WHAT IS EXPECTED:
Copy each line below holding "html".

DATASET RECORDS:
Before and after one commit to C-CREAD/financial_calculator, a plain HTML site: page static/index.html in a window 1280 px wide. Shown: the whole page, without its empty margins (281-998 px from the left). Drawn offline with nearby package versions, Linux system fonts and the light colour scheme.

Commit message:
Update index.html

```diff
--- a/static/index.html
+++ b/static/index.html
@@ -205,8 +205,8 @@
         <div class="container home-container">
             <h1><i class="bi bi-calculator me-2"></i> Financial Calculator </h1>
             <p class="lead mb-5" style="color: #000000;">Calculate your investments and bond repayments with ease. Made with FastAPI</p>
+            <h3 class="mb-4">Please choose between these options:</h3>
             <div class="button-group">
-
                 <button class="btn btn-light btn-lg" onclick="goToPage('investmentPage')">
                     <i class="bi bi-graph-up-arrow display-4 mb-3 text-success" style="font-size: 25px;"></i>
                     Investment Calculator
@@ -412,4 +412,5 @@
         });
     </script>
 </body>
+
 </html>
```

==

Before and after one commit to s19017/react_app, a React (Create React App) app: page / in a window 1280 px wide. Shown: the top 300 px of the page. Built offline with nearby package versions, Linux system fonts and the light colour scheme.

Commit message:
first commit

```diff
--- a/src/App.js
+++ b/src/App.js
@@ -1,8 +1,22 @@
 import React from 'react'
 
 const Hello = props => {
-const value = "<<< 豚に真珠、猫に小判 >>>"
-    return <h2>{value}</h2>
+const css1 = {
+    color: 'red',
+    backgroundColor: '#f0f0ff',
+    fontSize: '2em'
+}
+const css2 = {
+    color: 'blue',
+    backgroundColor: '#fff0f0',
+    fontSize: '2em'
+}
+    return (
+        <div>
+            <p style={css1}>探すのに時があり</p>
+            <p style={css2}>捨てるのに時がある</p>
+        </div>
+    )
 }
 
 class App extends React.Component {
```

RESULT:
Before and after one commit to C-CREAD/financial_calculator, a plain HTML site: page static/index.html in a window 1280 px wide. Shown: the whole page, without its empty margins (281-998 px from the left). Drawn offline with nearby package versions, Linux system fonts and the light colour scheme.
Update index.html
--- a/static/index.html
+++ b/static/index.html
 </html>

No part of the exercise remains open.